Let's denote the size of the array (

`array.length`

) by $n$. The maximum number of times that the for-loop can run is $n$, and this worst case occurs when the value being searched for is not present in the array. Each time the for-loop iterates, it has to do several things:

- compare
`guess`

with`array.length`

- compare
`array[guess]`

with`targetValue`

- possibly return the value of
`guess`

- increment
`guess`

.

Each of these little computations takes a constant amount of time each time it executes. If the for-loop iterates $n$ times, then the time for all $n$ iterations is $c_1 \cdot n$, where $c_1$ is the sum of the times for the computations in one loop iteration. Now, we cannot say here what the value of $c_1$ is, because it depends on the speed of the computer, the programming language used, the compiler or interpreter that translates the source program into runnable code, and other factors.

This code has a little bit of extra overhead, for setting up the for-loop (including initializing

`guess`

to 0) and possibly returning `-1`

at the end. Let's call the time for this overhead $c_2$, which is also a constant. Therefore, the total time for linear search in the worst case is $c_1 \cdot n + c_2$.As we've argued, the constant factor $c_1$ and the low-order term $c_2$ don't tell us about the rate of growth of the running time. What's significant is that the worst-case running time of linear search grows like the array size $n$. The notation we use for this running time is $\Theta(n)$. That's the Greek letter "theta," and we say "big-Theta of $n$" or just "Theta of $n$."

When we say that a particular running time is $\Theta(n)$, we're saying that once $n$ gets large enough, the running time is at least $k_1 \cdot n$ and at most $k_2 \cdot n$ for some constants $k_1$ and $k_2$. Here's how to think of $\Theta(n)$:

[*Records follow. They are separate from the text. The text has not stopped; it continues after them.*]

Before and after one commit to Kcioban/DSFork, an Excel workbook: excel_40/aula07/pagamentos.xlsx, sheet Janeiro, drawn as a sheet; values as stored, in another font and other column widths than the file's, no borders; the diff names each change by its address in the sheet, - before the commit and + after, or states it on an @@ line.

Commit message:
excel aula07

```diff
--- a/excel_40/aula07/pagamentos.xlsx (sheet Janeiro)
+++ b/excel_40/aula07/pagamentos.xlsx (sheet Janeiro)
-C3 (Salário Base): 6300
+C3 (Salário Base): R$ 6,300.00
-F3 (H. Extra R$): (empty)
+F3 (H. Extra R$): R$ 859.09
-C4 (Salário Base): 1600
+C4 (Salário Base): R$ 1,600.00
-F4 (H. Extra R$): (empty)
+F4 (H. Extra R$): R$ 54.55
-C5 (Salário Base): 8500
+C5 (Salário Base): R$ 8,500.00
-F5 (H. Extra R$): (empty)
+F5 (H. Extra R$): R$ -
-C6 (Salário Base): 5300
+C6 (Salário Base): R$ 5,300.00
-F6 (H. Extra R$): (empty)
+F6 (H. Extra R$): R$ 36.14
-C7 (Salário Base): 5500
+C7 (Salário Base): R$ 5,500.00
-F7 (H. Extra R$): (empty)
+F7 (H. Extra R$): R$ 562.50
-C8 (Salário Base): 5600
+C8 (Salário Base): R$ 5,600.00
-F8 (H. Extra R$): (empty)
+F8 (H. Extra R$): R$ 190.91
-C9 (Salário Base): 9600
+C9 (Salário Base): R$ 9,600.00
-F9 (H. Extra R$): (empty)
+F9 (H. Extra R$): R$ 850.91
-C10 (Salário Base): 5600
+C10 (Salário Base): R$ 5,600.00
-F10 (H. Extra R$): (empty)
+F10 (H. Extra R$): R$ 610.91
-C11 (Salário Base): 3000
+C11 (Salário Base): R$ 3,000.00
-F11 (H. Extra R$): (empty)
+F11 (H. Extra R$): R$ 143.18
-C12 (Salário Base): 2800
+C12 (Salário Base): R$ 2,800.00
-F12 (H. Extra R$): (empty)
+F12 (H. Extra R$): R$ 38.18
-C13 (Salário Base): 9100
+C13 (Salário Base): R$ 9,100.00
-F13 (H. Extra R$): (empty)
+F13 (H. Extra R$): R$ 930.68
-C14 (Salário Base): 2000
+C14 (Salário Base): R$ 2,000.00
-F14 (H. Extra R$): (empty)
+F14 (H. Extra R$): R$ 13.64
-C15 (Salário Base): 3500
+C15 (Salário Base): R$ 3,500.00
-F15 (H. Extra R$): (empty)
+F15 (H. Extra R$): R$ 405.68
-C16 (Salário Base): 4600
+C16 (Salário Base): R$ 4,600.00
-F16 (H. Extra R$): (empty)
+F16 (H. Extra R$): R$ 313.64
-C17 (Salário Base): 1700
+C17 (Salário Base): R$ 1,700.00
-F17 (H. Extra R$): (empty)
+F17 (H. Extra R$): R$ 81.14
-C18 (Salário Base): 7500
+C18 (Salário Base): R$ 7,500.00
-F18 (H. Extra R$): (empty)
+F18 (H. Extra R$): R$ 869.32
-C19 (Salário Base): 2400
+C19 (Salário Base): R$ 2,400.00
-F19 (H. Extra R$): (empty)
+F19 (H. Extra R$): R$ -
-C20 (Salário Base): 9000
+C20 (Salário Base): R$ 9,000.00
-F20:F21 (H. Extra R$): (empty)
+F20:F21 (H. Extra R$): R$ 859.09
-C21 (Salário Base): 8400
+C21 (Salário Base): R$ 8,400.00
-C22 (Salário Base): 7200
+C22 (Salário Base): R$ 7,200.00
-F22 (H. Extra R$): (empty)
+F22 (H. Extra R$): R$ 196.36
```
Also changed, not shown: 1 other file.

For small values of $n$, we don't care how the running time compares with $k_1 \cdot n$ or $k_2 \cdot n$. But once $n$ gets large enough—on or to the right of the dashed line—the running time must be sandwiched between $k_1 \cdot n$ and $k_2 \cdot n$. As long as these constants $k_1$ and $k_2$ exist, we say that the running time is $\Theta(n)$.

We are not restricted to just $n$ in big-Θ notation. We can use any function, such as $n^2$, $n \log_2 n$, or any other function of $n$. Here's how to think of a running time that is $\Theta(f(n))$ for some function $f(n)$:

Once $n$ gets large enough, the running time is between $k_1 \cdot f(n)$ and $k_2 \cdot f(n)$.

In practice, we just drop constant factors and low-order terms. Another advantage of using big-Θ notation is that we don't have to worry about which time units we're using. For example, suppose that you calculate that a running time is $6n^2 + 100n + 300$ microseconds. Or maybe it's milliseconds. When you use big-Θ notation, you don't say. You also drop the factor 6 and the low-order terms $100n + 300$, and you just say that the running time is $\Theta(n^2)$.

When we use big-Θ notation, we're saying that we have an

**asymptotically tight bound**on the running time. "Asymptotically" because it matters for only large values of $n$. "Tight bound" because we've nailed the running time to within a constant factor above and below.This content is a collaboration of Dartmouth Computer Science professors Thomas Cormen and Devin Balkcom, plus the Khan Academy computing curriculum team. The content is licensed CC-BY-NC-SA.